What you should do — Look for "more" in each line of the records, and copy the lines that have it.

Supplied entries —
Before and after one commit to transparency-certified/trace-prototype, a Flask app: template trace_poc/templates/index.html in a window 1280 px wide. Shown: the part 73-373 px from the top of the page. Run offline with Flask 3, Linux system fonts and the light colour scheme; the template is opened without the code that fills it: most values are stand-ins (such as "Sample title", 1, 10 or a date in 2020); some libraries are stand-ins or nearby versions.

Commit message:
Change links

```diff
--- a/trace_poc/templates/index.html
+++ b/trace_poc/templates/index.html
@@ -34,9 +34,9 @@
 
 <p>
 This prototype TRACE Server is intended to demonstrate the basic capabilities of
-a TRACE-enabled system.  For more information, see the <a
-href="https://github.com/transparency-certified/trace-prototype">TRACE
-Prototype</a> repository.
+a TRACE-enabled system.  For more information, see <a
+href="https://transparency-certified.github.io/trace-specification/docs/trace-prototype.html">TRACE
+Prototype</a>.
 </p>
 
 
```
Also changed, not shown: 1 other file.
---
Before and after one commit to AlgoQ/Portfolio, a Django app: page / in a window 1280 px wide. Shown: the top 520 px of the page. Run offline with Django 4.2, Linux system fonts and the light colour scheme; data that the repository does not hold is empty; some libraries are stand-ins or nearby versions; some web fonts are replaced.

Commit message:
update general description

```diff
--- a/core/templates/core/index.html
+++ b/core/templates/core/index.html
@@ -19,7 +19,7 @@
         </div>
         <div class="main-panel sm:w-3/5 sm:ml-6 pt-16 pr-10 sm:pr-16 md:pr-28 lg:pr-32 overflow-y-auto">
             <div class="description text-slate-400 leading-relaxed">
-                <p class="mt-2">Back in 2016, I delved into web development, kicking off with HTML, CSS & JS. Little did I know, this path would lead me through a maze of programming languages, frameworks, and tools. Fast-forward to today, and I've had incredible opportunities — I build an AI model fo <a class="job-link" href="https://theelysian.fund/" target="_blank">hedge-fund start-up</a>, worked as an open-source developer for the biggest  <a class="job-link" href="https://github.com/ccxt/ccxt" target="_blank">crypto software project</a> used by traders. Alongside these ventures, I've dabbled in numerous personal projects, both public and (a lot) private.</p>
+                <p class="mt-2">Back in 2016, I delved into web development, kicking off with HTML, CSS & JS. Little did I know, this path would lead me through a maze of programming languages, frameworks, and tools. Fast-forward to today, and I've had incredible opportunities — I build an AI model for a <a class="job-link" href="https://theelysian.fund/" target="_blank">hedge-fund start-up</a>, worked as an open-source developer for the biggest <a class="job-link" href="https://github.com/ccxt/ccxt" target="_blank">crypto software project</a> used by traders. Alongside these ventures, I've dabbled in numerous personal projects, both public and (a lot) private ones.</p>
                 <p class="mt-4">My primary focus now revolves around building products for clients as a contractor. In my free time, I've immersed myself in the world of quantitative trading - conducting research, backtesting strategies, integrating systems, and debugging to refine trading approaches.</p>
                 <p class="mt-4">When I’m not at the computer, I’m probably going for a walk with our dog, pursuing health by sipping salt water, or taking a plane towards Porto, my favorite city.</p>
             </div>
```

Response below —
-a TRACE-enabled system.  For more information, see the <a
+a TRACE-enabled system.  For more information, see <a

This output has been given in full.